__ASSIGNMENT__.
Every line in the data below that includes "DisplayBase" belongs in the answer, copied as it stands.

-------- EXERCISE MATERIALS --------

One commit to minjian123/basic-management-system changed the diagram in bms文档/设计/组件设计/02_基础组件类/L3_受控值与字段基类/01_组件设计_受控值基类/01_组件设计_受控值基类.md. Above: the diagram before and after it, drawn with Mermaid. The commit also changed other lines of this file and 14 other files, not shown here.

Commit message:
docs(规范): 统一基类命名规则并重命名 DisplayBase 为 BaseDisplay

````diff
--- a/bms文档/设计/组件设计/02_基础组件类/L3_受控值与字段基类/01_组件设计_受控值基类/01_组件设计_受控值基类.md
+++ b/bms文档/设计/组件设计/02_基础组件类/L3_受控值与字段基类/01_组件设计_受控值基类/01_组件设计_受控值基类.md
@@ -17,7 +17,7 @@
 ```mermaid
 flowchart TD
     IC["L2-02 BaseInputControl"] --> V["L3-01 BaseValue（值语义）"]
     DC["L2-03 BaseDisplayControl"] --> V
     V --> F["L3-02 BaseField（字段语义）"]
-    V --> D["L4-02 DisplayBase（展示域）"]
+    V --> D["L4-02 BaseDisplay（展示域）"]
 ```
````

--------

__RESULT BELOW__.
docs(规范): 统一基类命名规则并重命名 DisplayBase 为 BaseDisplay
-    V --> D["L4-02 DisplayBase（展示域）"]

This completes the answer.